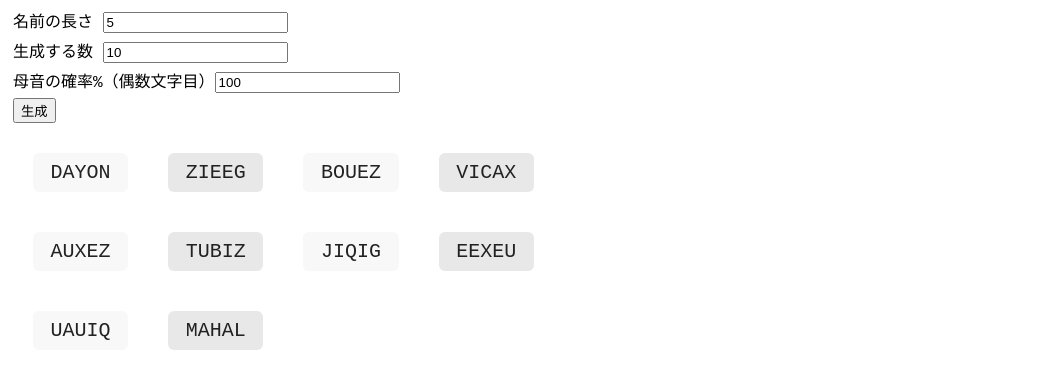
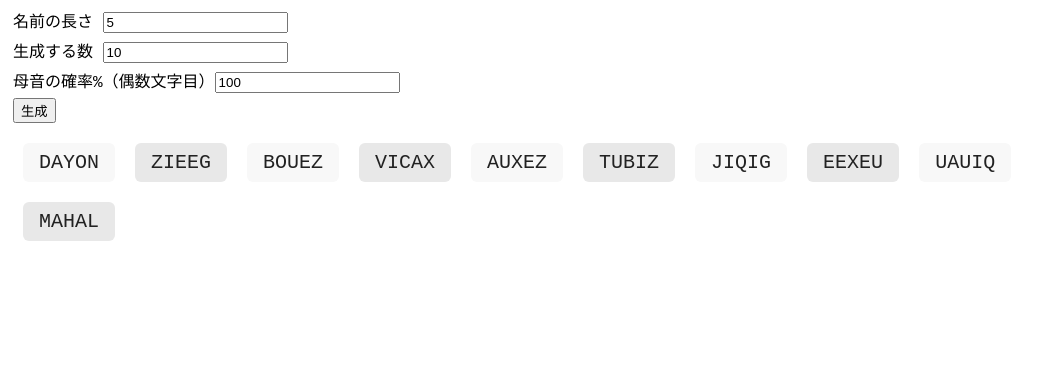
Before and after one commit to jpnykw/random-name-generator, a plain HTML site: page index.html in a window 1280 px wide. Both pictures are taken after a click on the button "生成". Shown: the whole page, without its empty margins (0-1045 px from the left). Drawn offline with Linux system fonts and the light colour scheme.

Commit message:
文字幅に合わせて伸縮

```diff
--- a/style.css
+++ b/style.css
@@ -11,17 +11,17 @@ div {
     margin-top: 10px;
     display: flex;
     flex-wrap: wrap;
-    width: 50%;
+    width: 80%;
 }
 
 #result > div {
-    width: 10%;
-    margin: 20px;
+    margin: 10px;
     padding: 8px 16px;
     border-radius: 6px;
     font-size: 20px;
     color: #222;
     background: #f8f8f8;
+    display: inline-block;
     text-align: center;
 }
 
```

____________________

▶ [Directions]:
Pictures stay out; all other material above is restated word for word.

▶ [Exercise result]:
Before and after one commit to jpnykw/random-name-generator, a plain HTML site: page index.html in a window 1280 px wide. Both pictures are taken after a click on the button "生成". Shown: the whole page, without its empty margins (0-1045 px from the left). Drawn offline with Linux system fonts and the light colour scheme.

Commit message:
文字幅に合わせて伸縮

```diff
--- a/style.css
+++ b/style.css
@@ -11,17 +11,17 @@ div {
     margin-top: 10px;
     display: flex;
     flex-wrap: wrap;
-    width: 50%;
+    width: 80%;
 }
 
 #result > div {
-    width: 10%;
-    margin: 20px;
+    margin: 10px;
     padding: 8px 16px;
     border-radius: 6px;
     font-size: 20px;
     color: #222;
     background: #f8f8f8;
+    display: inline-block;
     text-align: center;
 }
 
```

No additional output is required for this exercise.